- The problem: With no images included, output each entry below exactly as it appears.
____
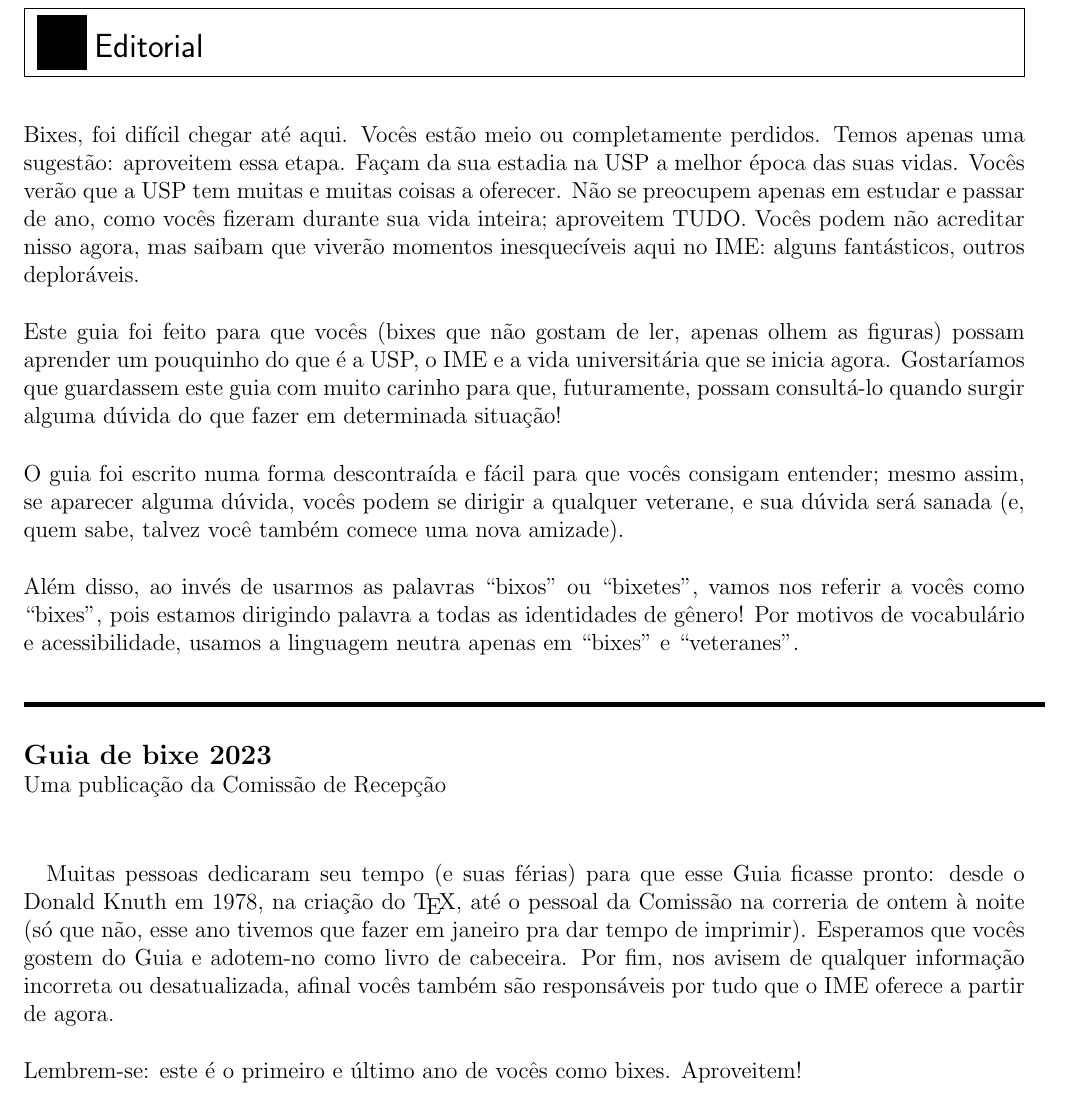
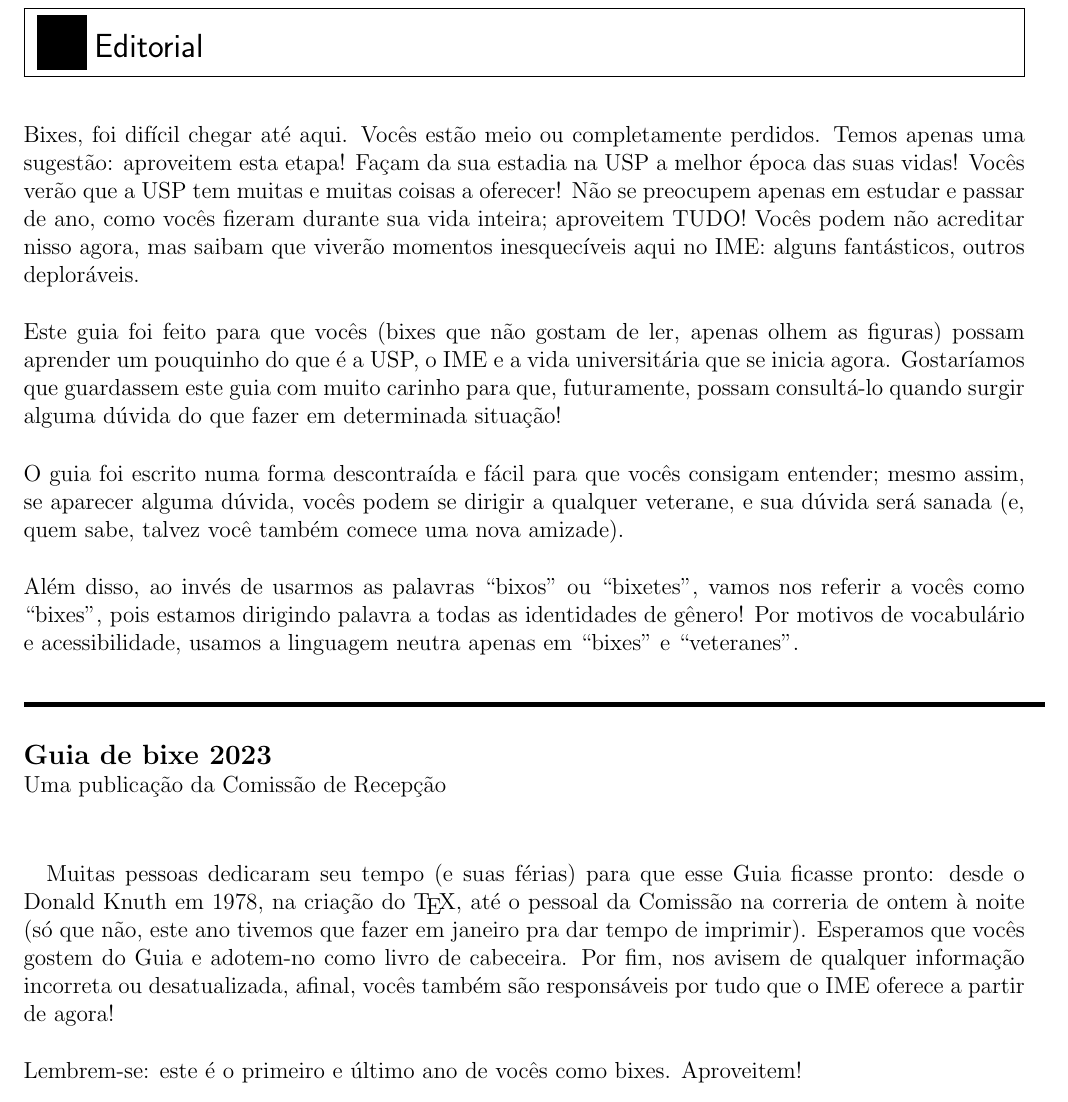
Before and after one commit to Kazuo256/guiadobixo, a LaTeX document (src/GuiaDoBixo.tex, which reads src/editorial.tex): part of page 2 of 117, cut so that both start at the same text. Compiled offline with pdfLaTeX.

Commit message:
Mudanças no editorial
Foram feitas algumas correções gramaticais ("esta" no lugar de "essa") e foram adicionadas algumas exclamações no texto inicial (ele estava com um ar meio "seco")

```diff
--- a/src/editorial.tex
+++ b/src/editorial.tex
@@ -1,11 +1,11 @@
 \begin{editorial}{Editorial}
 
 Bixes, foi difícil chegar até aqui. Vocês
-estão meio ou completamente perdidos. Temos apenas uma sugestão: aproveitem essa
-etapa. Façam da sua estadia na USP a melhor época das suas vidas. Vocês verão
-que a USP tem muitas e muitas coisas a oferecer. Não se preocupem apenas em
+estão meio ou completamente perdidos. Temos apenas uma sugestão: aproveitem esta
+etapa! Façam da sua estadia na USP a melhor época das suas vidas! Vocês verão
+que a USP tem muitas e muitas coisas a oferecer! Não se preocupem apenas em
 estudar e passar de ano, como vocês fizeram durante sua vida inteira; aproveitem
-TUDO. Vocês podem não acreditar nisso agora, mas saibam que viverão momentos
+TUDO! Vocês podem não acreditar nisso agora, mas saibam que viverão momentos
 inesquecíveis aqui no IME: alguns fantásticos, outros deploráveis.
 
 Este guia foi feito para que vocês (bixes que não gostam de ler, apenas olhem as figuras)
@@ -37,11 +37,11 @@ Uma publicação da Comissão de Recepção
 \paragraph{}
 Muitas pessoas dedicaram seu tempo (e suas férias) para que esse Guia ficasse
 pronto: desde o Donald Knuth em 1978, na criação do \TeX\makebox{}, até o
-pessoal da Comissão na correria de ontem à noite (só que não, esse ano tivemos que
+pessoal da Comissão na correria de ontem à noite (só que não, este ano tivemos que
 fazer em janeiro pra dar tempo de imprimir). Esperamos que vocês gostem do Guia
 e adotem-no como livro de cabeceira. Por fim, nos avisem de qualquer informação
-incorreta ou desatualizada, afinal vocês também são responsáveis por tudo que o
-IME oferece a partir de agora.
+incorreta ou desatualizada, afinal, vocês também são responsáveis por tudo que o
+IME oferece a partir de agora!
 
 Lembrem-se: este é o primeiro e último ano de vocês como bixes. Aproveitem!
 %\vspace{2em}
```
____
- Response below:
Before and after one commit to Kazuo256/guiadobixo, a LaTeX document (src/GuiaDoBixo.tex, which reads src/editorial.tex): part of page 2 of 117, cut so that both start at the same text. Compiled offline with pdfLaTeX.

Commit message:
Mudanças no editorial
Foram feitas algumas correções gramaticais ("esta" no lugar de "essa") e foram adicionadas algumas exclamações no texto inicial (ele estava com um ar meio "seco")

```diff
--- a/src/editorial.tex
+++ b/src/editorial.tex
@@ -1,11 +1,11 @@
 \begin{editorial}{Editorial}
 
 Bixes, foi difícil chegar até aqui. Vocês
-estão meio ou completamente perdidos. Temos apenas uma sugestão: aproveitem essa
-etapa. Façam da sua estadia na USP a melhor época das suas vidas. Vocês verão
-que a USP tem muitas e muitas coisas a oferecer. Não se preocupem apenas em
+estão meio ou completamente perdidos. Temos apenas uma sugestão: aproveitem esta
+etapa! Façam da sua estadia na USP a melhor época das suas vidas! Vocês verão
+que a USP tem muitas e muitas coisas a oferecer! Não se preocupem apenas em
 estudar e passar de ano, como vocês fizeram durante sua vida inteira; aproveitem
-TUDO. Vocês podem não acreditar nisso agora, mas saibam que viverão momentos
+TUDO! Vocês podem não acreditar nisso agora, mas saibam que viverão momentos
 inesquecíveis aqui no IME: alguns fantásticos, outros deploráveis.
 
 Este guia foi feito para que vocês (bixes que não gostam de ler, apenas olhem as figuras)
@@ -37,11 +37,11 @@ Uma publicação da Comissão de Recepção
 \paragraph{}
 Muitas pessoas dedicaram seu tempo (e suas férias) para que esse Guia ficasse
 pronto: desde o Donald Knuth em 1978, na criação do \TeX\makebox{}, até o
-pessoal da Comissão na correria de ontem à noite (só que não, esse ano tivemos que
+pessoal da Comissão na correria de ontem à noite (só que não, este ano tivemos que
 fazer em janeiro pra dar tempo de imprimir). Esperamos que vocês gostem do Guia
 e adotem-no como livro de cabeceira. Por fim, nos avisem de qualquer informação
-incorreta ou desatualizada, afinal vocês também são responsáveis por tudo que o
-IME oferece a partir de agora.
+incorreta ou desatualizada, afinal, vocês também são responsáveis por tudo que o
+IME oferece a partir de agora!
 
 Lembrem-se: este é o primeiro e último ano de vocês como bixes. Aproveitem!
 %\vspace{2em}
```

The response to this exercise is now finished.